Choose an Appropriate Theme / Challenge
Ok, so you’ve decided to launch a photo contest…great….but what are you asking people to take a picture of? Seems easy, but before you start asking people to snap pictures of the moon at midnight, putting yourself in your audiences shoes can help you think logistically about what you’re asking them to do. While you want your contest to be brand relevant, you also want to consider your current reach, the prize you’re giving away, and the ease or difficulty of participating. Meaning, if you’re Ford and giving away a car you can probably ask fans for slightly more challenging submissions; however, a good rule to remember is that the more difficult it is for a fan to take the type of photo you’re asking them for, the less participation you’ll have in your campaign.
On the other hand, making your contest theme too broad might get a lot of submissions but the content won’t work cohesively in a campaign and may lose its relevancy to your brand. This is especially important if you’re displaying photos in a gallery. The less constraints you put around your photo contests, the more varied the submissions you’ll receive and, generally speaking, the greater number of submissions you’ll receive.
It’s really about what your objectives are as a brand and the goal of your campaign. Finding a balance will be directly tied the brand you’re promoting. For example, Starbucks will have an easier time getting people to snap photos of their mocha frappucino’s than a fashion label getting people to snap photos of themselves wearing a specific accessory. Both can be very successful, but something to ask yourself is: Do you want people to have to go out of their way to participate or should the opportunity to participate be present in their daily lives? The point is to consider your audience and how easy or difficult you want to make it for them to be able to snap the type of photo you’re looking for.
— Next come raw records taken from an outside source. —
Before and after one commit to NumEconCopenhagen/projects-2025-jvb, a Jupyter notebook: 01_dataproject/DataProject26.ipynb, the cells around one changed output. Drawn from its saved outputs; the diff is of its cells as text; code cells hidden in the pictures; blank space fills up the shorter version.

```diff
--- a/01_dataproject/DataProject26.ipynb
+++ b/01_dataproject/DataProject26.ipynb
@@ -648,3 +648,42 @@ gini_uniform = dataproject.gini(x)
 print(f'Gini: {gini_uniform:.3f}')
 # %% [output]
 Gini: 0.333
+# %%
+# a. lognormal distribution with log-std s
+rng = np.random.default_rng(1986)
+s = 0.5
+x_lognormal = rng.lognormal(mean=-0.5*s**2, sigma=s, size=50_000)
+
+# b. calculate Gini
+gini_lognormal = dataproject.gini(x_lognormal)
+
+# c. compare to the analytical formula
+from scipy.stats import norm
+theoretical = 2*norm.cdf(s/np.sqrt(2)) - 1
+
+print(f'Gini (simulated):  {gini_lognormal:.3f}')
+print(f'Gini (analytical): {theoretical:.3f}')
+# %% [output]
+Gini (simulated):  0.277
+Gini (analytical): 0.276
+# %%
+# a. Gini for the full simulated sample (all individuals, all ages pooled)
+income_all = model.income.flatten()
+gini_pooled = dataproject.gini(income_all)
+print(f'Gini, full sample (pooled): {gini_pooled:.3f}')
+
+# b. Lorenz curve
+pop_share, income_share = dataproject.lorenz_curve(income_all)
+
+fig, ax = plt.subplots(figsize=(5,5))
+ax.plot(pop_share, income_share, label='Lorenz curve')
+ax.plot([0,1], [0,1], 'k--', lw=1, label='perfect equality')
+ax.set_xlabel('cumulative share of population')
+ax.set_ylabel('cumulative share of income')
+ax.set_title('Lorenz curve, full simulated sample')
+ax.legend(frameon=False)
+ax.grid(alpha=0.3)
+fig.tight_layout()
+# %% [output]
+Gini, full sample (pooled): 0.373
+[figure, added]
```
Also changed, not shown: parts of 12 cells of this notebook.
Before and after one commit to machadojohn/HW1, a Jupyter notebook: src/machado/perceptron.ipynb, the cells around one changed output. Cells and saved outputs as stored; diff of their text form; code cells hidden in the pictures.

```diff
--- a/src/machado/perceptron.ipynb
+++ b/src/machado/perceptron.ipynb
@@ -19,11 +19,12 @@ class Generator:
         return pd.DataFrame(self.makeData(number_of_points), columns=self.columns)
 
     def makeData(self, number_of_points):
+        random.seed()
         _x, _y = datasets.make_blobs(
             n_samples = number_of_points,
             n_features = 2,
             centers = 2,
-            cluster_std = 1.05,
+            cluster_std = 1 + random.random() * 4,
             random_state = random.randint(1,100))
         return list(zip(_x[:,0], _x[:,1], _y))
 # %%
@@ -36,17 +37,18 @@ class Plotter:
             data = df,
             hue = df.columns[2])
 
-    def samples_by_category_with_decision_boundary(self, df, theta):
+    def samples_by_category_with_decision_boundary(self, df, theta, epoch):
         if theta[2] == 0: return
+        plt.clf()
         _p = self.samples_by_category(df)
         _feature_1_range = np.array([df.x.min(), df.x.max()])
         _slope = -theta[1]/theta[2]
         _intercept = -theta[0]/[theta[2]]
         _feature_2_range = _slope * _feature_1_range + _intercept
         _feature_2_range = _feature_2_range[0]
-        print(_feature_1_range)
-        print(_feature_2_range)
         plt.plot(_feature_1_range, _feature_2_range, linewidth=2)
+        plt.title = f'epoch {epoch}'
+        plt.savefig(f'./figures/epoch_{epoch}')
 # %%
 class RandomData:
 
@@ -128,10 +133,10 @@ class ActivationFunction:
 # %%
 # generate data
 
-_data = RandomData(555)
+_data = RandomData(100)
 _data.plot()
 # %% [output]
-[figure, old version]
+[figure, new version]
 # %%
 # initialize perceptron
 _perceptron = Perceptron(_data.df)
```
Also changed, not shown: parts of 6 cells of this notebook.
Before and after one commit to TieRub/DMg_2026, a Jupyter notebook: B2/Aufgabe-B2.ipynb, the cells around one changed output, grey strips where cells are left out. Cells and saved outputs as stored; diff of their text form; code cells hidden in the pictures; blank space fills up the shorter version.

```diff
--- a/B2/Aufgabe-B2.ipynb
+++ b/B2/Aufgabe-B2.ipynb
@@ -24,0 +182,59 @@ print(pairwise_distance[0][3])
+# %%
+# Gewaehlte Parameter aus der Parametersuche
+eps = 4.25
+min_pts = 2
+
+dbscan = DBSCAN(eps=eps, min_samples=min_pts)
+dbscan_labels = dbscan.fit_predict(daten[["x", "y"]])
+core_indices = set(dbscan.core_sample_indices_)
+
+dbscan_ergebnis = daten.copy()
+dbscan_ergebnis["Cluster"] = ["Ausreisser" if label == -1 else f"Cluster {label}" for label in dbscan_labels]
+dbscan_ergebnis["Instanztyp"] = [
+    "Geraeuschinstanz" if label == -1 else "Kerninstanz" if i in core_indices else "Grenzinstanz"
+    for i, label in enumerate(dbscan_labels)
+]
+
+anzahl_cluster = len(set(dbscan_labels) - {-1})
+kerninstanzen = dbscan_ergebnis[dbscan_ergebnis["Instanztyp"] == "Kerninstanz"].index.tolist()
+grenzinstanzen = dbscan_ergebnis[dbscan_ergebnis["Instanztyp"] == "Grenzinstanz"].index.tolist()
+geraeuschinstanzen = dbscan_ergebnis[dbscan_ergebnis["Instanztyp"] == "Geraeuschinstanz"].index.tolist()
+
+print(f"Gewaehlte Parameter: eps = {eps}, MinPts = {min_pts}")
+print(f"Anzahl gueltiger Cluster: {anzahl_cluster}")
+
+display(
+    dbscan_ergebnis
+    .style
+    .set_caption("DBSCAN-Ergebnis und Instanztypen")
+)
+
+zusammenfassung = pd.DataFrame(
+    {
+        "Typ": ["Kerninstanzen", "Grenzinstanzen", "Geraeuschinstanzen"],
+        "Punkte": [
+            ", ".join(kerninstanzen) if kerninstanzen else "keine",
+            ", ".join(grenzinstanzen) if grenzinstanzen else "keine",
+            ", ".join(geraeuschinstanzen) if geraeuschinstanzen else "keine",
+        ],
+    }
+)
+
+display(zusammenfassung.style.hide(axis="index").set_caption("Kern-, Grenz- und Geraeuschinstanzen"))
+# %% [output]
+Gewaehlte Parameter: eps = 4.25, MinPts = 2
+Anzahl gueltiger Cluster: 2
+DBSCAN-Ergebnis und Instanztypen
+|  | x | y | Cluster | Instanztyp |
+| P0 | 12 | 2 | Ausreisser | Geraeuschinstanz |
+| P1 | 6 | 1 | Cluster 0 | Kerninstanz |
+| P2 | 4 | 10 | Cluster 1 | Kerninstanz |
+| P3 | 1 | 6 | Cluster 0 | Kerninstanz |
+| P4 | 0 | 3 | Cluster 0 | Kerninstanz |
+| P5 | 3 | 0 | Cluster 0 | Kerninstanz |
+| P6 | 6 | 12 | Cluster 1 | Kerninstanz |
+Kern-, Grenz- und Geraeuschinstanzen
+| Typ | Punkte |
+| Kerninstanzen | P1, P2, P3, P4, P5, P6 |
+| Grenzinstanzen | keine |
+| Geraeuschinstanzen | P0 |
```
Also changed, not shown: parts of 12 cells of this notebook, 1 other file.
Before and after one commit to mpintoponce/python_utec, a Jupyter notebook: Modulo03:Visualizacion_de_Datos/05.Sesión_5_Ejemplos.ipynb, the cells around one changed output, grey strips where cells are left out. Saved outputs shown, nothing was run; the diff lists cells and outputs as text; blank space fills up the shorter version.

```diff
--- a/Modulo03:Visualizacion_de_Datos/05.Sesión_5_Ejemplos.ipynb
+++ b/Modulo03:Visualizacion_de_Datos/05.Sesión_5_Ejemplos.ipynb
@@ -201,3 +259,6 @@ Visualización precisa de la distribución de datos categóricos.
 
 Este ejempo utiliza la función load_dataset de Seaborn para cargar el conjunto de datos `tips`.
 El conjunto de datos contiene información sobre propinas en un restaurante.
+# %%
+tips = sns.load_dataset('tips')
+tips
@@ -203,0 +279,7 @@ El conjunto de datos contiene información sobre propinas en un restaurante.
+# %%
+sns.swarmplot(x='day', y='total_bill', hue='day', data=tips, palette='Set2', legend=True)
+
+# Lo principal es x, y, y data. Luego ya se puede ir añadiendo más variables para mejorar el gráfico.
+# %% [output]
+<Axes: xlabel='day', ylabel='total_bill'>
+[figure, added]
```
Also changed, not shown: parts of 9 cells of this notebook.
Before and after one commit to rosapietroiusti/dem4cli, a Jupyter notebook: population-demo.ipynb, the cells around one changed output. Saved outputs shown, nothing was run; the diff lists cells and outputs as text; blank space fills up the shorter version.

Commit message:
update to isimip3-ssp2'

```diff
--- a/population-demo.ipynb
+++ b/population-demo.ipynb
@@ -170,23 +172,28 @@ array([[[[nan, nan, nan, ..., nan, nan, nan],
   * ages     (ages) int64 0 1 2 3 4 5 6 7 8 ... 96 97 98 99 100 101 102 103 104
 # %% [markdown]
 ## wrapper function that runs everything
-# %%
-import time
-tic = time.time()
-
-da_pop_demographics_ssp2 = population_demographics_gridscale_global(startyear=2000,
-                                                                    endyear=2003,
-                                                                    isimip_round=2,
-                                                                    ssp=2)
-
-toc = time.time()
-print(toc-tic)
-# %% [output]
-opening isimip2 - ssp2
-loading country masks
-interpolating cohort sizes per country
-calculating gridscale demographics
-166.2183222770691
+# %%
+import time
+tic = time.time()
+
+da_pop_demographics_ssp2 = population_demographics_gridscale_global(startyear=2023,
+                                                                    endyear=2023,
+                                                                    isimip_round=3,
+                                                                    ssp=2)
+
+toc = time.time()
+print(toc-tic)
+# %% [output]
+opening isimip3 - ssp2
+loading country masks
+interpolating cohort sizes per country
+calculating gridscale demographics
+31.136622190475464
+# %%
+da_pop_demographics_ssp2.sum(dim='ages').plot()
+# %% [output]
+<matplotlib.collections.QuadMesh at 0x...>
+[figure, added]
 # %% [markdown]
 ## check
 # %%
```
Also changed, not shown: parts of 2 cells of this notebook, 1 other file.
Plan Ahead to Share Your Fan Photos
While many brands are beginning to use Instagram for photo contests and campaigns, we’ve seen many campaigns fall short and miss the opportunity to share fan photos through a brands own social networks (Twitter and Facebook). When your audience goes out of their way to snap a photo for your brand, sharing their submissions with your wider audience serves two purposes. Firstly, it makes your fans feel rewarded for participating and, secondly, it helps promote your campaign and increase participation. Imagine you’ve submitted a photo to Starbucks, and they tweet out a link to your photo to their +3 million followers…..as a consumer you’d be pretty pumped about all the people checking out your photo. Obviously, you can’t and probably don’t want to share every photo but sharing select submissions for the duration of your campaign is a simple way to make your campaign more successful.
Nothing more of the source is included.